(Web interface edit records)

--*--

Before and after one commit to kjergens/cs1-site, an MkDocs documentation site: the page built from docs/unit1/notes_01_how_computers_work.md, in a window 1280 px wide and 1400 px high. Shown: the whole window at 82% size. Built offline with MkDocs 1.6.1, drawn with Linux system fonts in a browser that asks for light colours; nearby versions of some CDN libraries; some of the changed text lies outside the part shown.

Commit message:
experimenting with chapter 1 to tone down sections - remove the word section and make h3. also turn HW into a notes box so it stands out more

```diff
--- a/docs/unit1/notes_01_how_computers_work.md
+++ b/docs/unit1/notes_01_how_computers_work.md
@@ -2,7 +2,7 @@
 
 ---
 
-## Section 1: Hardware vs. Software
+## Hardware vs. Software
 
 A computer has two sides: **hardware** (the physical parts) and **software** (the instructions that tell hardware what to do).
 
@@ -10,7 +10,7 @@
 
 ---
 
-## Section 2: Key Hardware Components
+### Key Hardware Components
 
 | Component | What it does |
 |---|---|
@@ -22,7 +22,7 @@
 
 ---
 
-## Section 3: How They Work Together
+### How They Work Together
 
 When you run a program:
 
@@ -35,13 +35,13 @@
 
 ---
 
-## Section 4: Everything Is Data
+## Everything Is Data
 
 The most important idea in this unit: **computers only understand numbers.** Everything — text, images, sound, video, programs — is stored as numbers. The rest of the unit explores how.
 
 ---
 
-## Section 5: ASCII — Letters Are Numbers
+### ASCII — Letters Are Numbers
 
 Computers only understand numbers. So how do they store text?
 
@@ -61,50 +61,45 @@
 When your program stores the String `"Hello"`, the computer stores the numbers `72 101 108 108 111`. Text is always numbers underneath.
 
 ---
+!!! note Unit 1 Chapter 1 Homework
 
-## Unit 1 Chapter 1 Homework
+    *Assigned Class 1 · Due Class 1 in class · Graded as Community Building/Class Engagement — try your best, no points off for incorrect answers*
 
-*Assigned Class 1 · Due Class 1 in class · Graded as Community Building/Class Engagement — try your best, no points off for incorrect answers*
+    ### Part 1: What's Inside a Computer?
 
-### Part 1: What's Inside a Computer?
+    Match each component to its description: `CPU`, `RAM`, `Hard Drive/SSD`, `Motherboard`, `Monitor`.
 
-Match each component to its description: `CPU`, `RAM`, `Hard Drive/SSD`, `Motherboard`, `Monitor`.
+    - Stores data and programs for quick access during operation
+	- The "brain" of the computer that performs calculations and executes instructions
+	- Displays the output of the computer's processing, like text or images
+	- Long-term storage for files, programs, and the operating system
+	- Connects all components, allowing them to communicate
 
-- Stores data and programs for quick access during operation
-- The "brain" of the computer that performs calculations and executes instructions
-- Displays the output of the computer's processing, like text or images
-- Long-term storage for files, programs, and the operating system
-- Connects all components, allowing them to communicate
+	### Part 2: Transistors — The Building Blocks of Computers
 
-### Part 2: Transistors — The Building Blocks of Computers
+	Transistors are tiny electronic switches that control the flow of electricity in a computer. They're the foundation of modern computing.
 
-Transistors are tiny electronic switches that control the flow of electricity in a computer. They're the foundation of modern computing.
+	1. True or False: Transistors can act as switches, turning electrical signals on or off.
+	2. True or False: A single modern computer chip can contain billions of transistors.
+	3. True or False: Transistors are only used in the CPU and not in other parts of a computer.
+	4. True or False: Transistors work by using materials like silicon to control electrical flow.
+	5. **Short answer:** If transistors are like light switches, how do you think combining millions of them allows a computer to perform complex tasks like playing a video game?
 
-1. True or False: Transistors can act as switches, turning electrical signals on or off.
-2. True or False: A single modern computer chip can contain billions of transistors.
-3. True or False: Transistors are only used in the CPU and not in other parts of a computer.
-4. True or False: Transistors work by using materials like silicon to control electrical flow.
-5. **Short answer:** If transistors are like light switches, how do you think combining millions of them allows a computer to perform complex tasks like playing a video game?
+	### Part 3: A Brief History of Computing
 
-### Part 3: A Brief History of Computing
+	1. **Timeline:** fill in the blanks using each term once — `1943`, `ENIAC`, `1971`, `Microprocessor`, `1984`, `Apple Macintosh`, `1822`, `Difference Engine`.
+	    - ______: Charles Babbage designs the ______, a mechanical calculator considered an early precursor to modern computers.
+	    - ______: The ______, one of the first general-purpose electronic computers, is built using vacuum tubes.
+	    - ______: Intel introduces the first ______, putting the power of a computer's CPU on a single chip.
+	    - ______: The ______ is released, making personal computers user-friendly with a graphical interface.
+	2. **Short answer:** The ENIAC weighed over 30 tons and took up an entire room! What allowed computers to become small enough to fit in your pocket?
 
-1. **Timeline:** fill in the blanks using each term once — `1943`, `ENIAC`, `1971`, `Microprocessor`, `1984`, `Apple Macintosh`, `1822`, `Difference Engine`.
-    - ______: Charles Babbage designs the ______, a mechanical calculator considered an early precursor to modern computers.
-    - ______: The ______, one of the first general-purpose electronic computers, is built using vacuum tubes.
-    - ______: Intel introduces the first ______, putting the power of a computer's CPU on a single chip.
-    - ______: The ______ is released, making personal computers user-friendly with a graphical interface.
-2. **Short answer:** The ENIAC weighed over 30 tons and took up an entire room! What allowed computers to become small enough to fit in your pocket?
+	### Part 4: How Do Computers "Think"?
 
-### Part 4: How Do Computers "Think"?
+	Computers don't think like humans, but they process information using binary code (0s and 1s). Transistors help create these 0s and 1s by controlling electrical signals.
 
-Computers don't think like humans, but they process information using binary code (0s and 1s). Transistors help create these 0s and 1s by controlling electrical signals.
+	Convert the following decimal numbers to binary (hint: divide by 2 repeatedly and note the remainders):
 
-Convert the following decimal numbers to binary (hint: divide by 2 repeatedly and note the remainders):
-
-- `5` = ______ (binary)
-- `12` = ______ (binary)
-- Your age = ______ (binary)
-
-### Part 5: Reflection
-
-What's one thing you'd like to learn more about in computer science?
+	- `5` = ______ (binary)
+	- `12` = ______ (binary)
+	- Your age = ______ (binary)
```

--*--

What needs to be done >>
Where a line of the entries above holds the word "first", return that line.

Result for this exercise >>
+	    - ______: The ______, one of the first general-purpose electronic computers, is built using vacuum tubes.
+	    - ______: Intel introduces the first ______, putting the power of a computer's CPU on a single chip.
-    - ______: The ______, one of the first general-purpose electronic computers, is built using vacuum tubes.
-    - ______: Intel introduces the first ______, putting the power of a computer's CPU on a single chip.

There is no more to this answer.